There’s a film (not nominated for Best Picture, probably incorrectly) called The Thin Blue Line, which doesn’t really distinguish between narrative fiction and fictional narrative, but asks the audience to follow incredibly closely and decide for themselves what happened. Errol Morris took this film in a brilliant direction as each person watching the movie (documentary?) was asked to examine their own biases for the name of fairness, correctness, and real life tragedy. His work is an important distinction and groundbreaking in that before The Thin Blue Line, film was very obviously either true or false; a director took license only where absolutely necessary. A few hypotheses why this was the case, in order from probably the truth to certainly not the truth:
- Technical limitations set the parameters for what could be staged, shot, edited, and pressed. Until the advent of more advanced cameras and computers and software to handle the ambition, storytellers limited their ideas to plausible narratives and the naturally insane.
- Film was expensive, and filming too much more in the wayward sense of exposition and exploration, would have driven budgets beyond what a financier would consider “acceptable” overruns.
- Inventing a whole new type of storytelling takes a bold visionary, and they had not yet come along.
- Audiences cared much more and were entirely more naive about what was truth and what was not. Critical narratives were not readily accessible and without them audiences could not fathom a distinction between manipulative intent and honesty.
- There was no incentive or market to bust up inertia and jump-start creativity [Ed. – This might be true in the 2010s, somewhat]
This last point is not true, though film in the mid-to late 1980s had lost some of the ferocity brought forth starting in the late 1960s and The Thin Blue Line had started to shake up some of the storytelling techniques that would carry forward, especially into Oliver Stone’s JFK in 1990 and lots of neo-noir works like LA Confidential in 1997 and Mystic River in 2003. There was a cascading acceptance of newness toward the late 1980s.

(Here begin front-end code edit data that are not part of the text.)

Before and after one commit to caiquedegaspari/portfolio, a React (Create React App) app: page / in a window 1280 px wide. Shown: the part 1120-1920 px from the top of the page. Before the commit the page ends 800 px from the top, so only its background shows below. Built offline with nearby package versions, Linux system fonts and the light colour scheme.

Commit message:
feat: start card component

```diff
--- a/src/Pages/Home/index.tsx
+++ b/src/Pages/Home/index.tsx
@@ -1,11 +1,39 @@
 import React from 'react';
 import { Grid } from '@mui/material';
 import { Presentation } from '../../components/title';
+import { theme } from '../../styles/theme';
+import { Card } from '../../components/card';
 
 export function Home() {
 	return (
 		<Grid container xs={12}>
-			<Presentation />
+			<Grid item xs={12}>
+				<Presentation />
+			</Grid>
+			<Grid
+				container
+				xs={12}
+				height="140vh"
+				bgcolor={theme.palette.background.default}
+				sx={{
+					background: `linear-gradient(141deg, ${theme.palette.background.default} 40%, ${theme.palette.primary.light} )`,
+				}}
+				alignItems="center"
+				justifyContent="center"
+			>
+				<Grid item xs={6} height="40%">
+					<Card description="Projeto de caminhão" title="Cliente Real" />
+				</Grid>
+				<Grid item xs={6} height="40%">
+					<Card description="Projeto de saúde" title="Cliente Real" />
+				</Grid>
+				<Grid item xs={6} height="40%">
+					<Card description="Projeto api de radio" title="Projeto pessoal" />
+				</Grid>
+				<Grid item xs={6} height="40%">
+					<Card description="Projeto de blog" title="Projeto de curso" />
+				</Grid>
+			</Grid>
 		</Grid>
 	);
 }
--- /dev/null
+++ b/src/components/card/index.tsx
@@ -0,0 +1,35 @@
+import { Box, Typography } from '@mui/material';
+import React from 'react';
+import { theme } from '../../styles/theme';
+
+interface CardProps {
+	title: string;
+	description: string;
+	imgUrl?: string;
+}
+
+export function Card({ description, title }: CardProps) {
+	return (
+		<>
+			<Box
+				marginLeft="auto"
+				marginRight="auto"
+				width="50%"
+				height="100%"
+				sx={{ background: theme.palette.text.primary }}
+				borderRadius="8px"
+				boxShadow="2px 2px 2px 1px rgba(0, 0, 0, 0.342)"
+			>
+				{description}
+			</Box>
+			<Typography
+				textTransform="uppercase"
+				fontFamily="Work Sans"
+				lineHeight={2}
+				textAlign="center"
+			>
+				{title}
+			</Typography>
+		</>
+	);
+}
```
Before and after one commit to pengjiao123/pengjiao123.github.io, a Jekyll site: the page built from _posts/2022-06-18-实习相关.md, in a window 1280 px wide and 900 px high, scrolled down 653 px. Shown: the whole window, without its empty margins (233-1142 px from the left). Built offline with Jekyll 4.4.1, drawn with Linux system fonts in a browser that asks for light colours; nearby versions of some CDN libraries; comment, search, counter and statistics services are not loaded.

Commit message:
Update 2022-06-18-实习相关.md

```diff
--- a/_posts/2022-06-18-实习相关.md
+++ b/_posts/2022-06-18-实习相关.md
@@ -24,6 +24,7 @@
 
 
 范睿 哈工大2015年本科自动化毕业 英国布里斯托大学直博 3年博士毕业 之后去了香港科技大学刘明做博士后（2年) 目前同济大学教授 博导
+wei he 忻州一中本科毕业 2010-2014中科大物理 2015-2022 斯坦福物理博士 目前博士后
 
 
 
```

Strange, then, in 1976, there exists All The President’s Men, based on a true story – chronicled in real-time by the story’s protagonists – but dramatized by William Goldman (not involved) and directed by Alan Pakula (not involved). The story, we believe, is positively and observably true; this version is different from a news broadcast or narrated anthology, but its release just four years after the well-documented events is dramatized for public consumption. All The President’s Men fills in the gaps between the facts with a tight narrative – days are highlighted and spotted throughout many months, Jason Robards approximates burly Ben Bradlee ostensibly accurately, and the character known as “Deep Throat” is still mysterious. All The Preident’s Men in hindsight is probably the fulcrum separating stories made for an audience and films made and mythologized by an audience.
It’s worth noting that the only fact not explored in All The President’s Men is the identity of Deep Throat – only revealed 33 years later when Mark Felt, nearly death, confirmed his alias. Of the truth – the Truth – this “fact” stands out as narrative but ultimately unimportant. All The President’s Men is supposed to play like a three act play rather than a documentary and it won’t be for another 13 years before its main actors have faded from daily news that The Thin Blue Line asks its audience to explore the relationship between what is being told and what happened. What’s needed is time away from an event and for the human memory to substitute for observation with observed heuristics. Then, facts become as long as long arcs can get and can be contextualized differently. Because of how fast information moves today, how fast reporters can canonize a story, and push it out for public consumption and criticism. To this, we add a sixth bullet to the top of the list:
- The excruciating slowness of truth drove the need for original content.
This is perhaps an answer to the question: why wasn’t there a similarly-styled movie about McCarthy released in 1957? But it is also an answer to the question: did the Internet stifle creativity?
Rocky won Best Picture in 1976, setting precedent for future wins outside of war and strife. There is a too-far-reaching narrative that the underdog spirit was meant to represent some sort of come-from-behind victory in Vietnam, but really it is a tremendous effort acting and writing and real people. Sylvester Stallone defined himself as an actor playing himself and Rocky‘s arc still touches people, resulting in a multiple reboots for Gen Y. Boxing is the ultimate test of the human capacity to fight; it’s natural and necessary to make narrative about it, set it to cellulose, and let it loose. It is a deserved winner. Rocky‘s win is laudable for other reasons, too, seeing that it not only defeated All The President’s Men, but also Network, Taxi Driver, and Bound for Glory. The only other film with a chance to win in 1976 was Taxi Driver, but its nihilism probably drove Academy voters away, despite its message being tremendously wide-eyed, even 43 years later. The other three films were probably caught in an Academy love triangle. The political climate in 2019 puts All The President’s Men strikingly back together again.